Some parents were literally in tears.

Now, the government has a chance to get things right with regard to schools. It can make a big course correction by taking some serious steps make sure educational institutions are fully prepared when in-person learning starts again.

Here is how one parent (who also happens to be my daughter) put it, in a social media post:

Ok. Countdown’s on. Will Ford’s government actually implement what kids and educators need to go back to school in person in 2 weeks?

-vaccine mandates for students

-smaller class sizes

-prioritize boosters for teachers and school staff

-more than 5 rapid antigen tests per student.

One necessary measure the parent does not mention would be to install state-of-the-art ventilation and air filtration in each and every school in the province.

Some school boards report that they’ve made some progress in that area; some have little to report.
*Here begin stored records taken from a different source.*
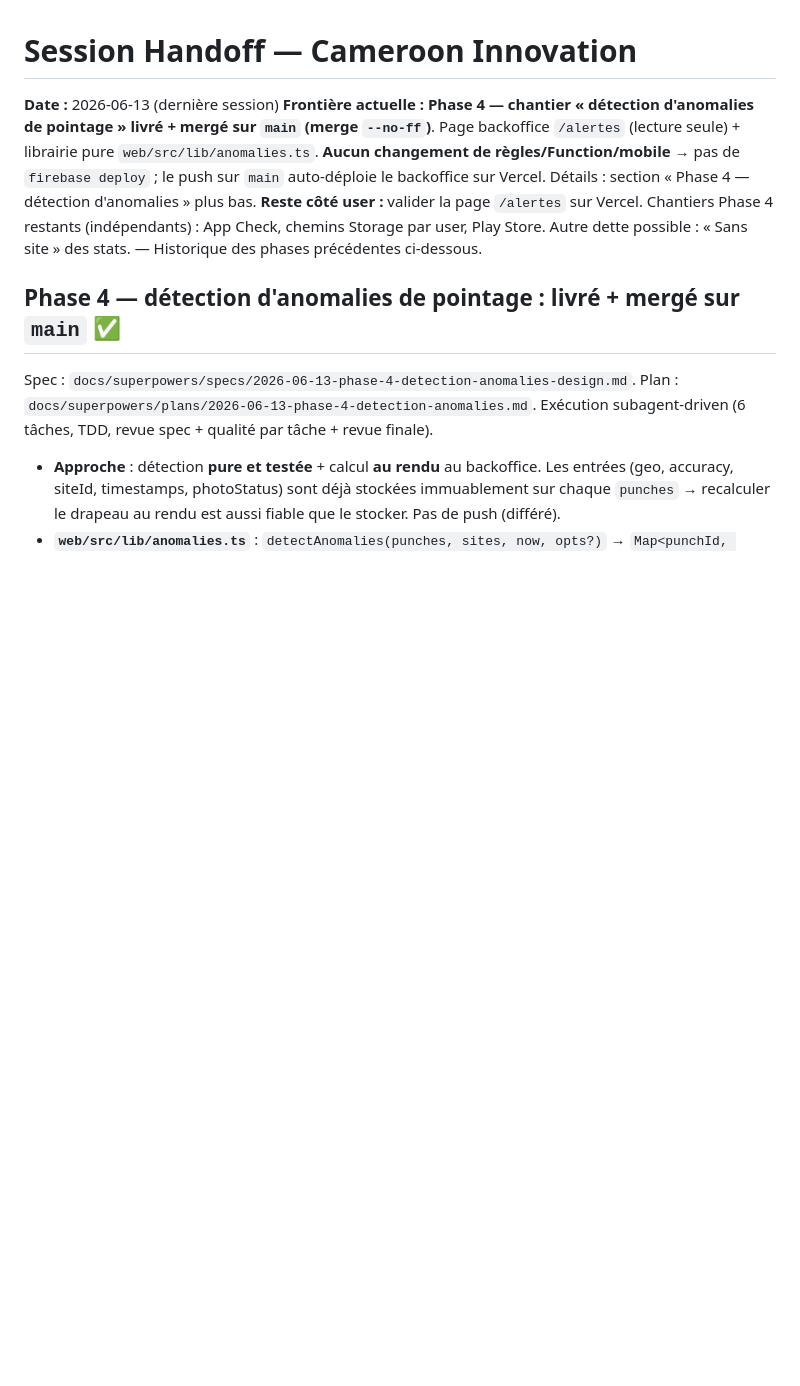
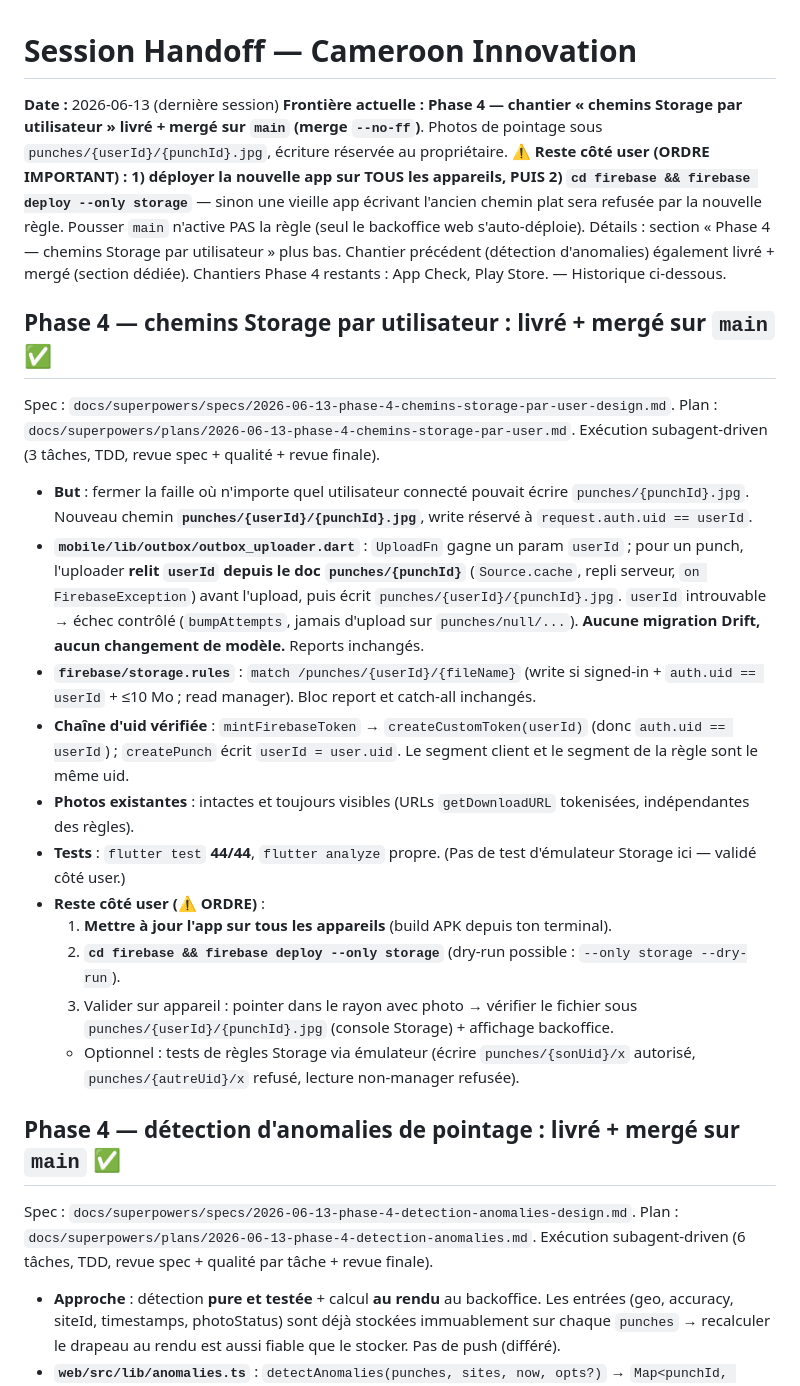
Before and after one commit to FrancisKago/ciw-tech, a Markdown page: docs/HANDOFF.md, the part around the change. Drawn GitHub-style; blank space fills up the shorter version.

Commit message:
docs(storage): statut Phase 4 (chemins Storage par user livré) + ordre de déploiement
Co-Authored-By: Claude Opus 4.8 (1M context) <noreply@anthropic.com>

```diff
--- a/docs/HANDOFF.md
+++ b/docs/HANDOFF.md
@@ -1,13 +1,44 @@
 # Session Handoff — Cameroon Innovation
 
 **Date :** 2026-06-13 (dernière session)
-**Frontière actuelle :** **Phase 4 — chantier « détection d'anomalies de pointage » livré + mergé
-sur `main` (merge `--no-ff`)**. Page backoffice `/alertes` (lecture seule) + librairie pure
-`web/src/lib/anomalies.ts`. **Aucun changement de règles/Function/mobile** → pas de `firebase
-deploy` ; le push sur `main` auto-déploie le backoffice sur Vercel. Détails : section « Phase 4 —
-détection d'anomalies » plus bas. **Reste côté user :** valider la page `/alertes` sur Vercel.
-Chantiers Phase 4 restants (indépendants) : App Check, chemins Storage par user, Play Store.
-Autre dette possible : « Sans site » des stats. — Historique des phases précédentes ci-dessous.
+**Frontière actuelle :** **Phase 4 — chantier « chemins Storage par utilisateur » livré + mergé
+sur `main` (merge `--no-ff`)**. Photos de pointage sous `punches/{userId}/{punchId}.jpg`, écriture
+réservée au propriétaire. **⚠ Reste côté user (ORDRE IMPORTANT) : 1) déployer la nouvelle app sur
+TOUS les appareils, PUIS 2) `cd firebase && firebase deploy --only storage`** — sinon une vieille
+app écrivant l'ancien chemin plat sera refusée par la nouvelle règle. Pousser `main` n'active PAS
+la règle (seul le backoffice web s'auto-déploie). Détails : section « Phase 4 — chemins Storage par
+utilisateur » plus bas. Chantier précédent (détection d'anomalies) également livré + mergé (section
+dédiée). Chantiers Phase 4 restants : App Check, Play Store. — Historique ci-dessous.
+
+## Phase 4 — chemins Storage par utilisateur : livré + mergé sur `main` ✅
+Spec : `docs/superpowers/specs/2026-06-13-phase-4-chemins-storage-par-user-design.md`.
+Plan : `docs/superpowers/plans/2026-06-13-phase-4-chemins-storage-par-user.md`.
+Exécution subagent-driven (3 tâches, TDD, revue spec + qualité + revue finale).
+
+- **But** : fermer la faille où n'importe quel utilisateur connecté pouvait écrire
+  `punches/{punchId}.jpg`. Nouveau chemin **`punches/{userId}/{punchId}.jpg`**, write réservé à
+  `request.auth.uid == userId`.
+- **`mobile/lib/outbox/outbox_uploader.dart`** : `UploadFn` gagne un param `userId` ; pour un punch,
+  l'uploader **relit `userId` depuis le doc `punches/{punchId}`** (`Source.cache`, repli serveur,
+  `on FirebaseException`) avant l'upload, puis écrit `punches/{userId}/{punchId}.jpg`. `userId`
+  introuvable → échec contrôlé (`bumpAttempts`, jamais d'upload sur `punches/null/...`). **Aucune
+  migration Drift, aucun changement de modèle.** Reports inchangés.
+- **`firebase/storage.rules`** : `match /punches/{userId}/{fileName}` (write si signed-in +
+  `auth.uid == userId` + ≤10 Mo ; read manager). Bloc report et catch-all inchangés.
+- **Chaîne d'uid vérifiée** : `mintFirebaseToken` → `createCustomToken(userId)` (donc
+  `auth.uid == userId`) ; `createPunch` écrit `userId = user.uid`. Le segment client et le segment
+  de la règle sont le même uid.
+- **Photos existantes** : intactes et toujours visibles (URLs `getDownloadURL` tokenisées,
+  indépendantes des règles).
+- **Tests** : `flutter test` **44/44**, `flutter analyze` propre. (Pas de test d'émulateur Storage
+  ici — validé côté user.)
+- **Reste côté user (⚠ ORDRE)** :
+  1. **Mettre à jour l'app sur tous les appareils** (build APK depuis ton terminal).
+  2. **`cd firebase && firebase deploy --only storage`** (dry-run possible : `--only storage --dry-run`).
+  3. Valider sur appareil : pointer dans le rayon avec photo → vérifier le fichier sous
+     `punches/{userId}/{punchId}.jpg` (console Storage) + affichage backoffice.
+  - Optionnel : tests de règles Storage via émulateur (écrire `punches/{sonUid}/x` autorisé,
+    `punches/{autreUid}/x` refusé, lecture non-manager refusée).
 
 ## Phase 4 — détection d'anomalies de pointage : livré + mergé sur `main` ✅
 Spec : `docs/superpowers/specs/2026-06-13-phase-4-detection-anomalies-design.md`.
```
Also changed, not shown: CLAUDE.md (+10 -1 lines).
But just about all school districts still have a long way to go.

To transform the physical plants of all Ontario schools into safer and healthier environments both the provincial and federal governments will have to put some serious money on the table – and quickly. But this is an urgent need that should not be put off until the next fiscal year.

Ventilation is not rocket science. The technology is not out-of-reach.

What we need is for governments to fully comprehend its importance, and recognize how an intelligent investment to provide safe school environments now will pay off handsomely down the road.

In the U.S., a story of reckless indifference

Ford was late in taking necessary steps to slow the progress of Omicron and give the health system a chance to cope. But at least he came around.

South of the border, in the U.S., Omicron case counts are even worse than in Canada, and yet no political leader of stature dares take the kind of stand Ford took.

The Democratic president and Democratic governors in states such as New York, Michigan and California seem to be cowed by the loud voices on the right. They are relying on a single tool in the public health toolbox, vaccination, to fight the virus. They do not dare take the necessary steps to limit public gatherings. They do not want to deal with the outraged and at times violent backlash that would ensue.

While most NHL teams in Canada now have to play before near-empty houses, on Monday evening, hours after Ford’s announcement in Toronto, the Edmonton Oilers played the New York Rangers before a packed Madison Square Gardens in Manhattan, with nary a mask in sight.

To politicians on the right in the U.S., COVID is not a public health challenge; it is a wedge issue. Florida’s Republican Governor Ron DeSantis will de-fund local school boards that require their students and staff to wear masks.

While fellow small-c (and big-C) Conservative Doug Ford was meeting with his cabinet to come up with plans to confront the Omicron threat, DeSantis was receiving a Defender of Freedom award from a so-called Christian organization.

“In Florida, you can mark it down, we will not let anyone shut you down and we are gonna make sure our rights are respected. That’s what we’ve done and that’s what we will continue to do,” DeSantis told a packed New Year’s Eve crowd at a “Let Us Worship” concert in Miami.

Florida’s strategy for fighting Omicron – like that of many other U.S. states, such as Texas and North Dakota – can be summed up in the slogan on a sign one anti-mask protester held up at a rally in Michigan: “Let the weak die.”

Karl Nerenberg

Karl Nerenberg joined rabble in 2011 to cover Canadian politics. He has worked as a journalist and filmmaker for many decades, including two and a half decades at CBC/Radio-Canada. Among his career highlights...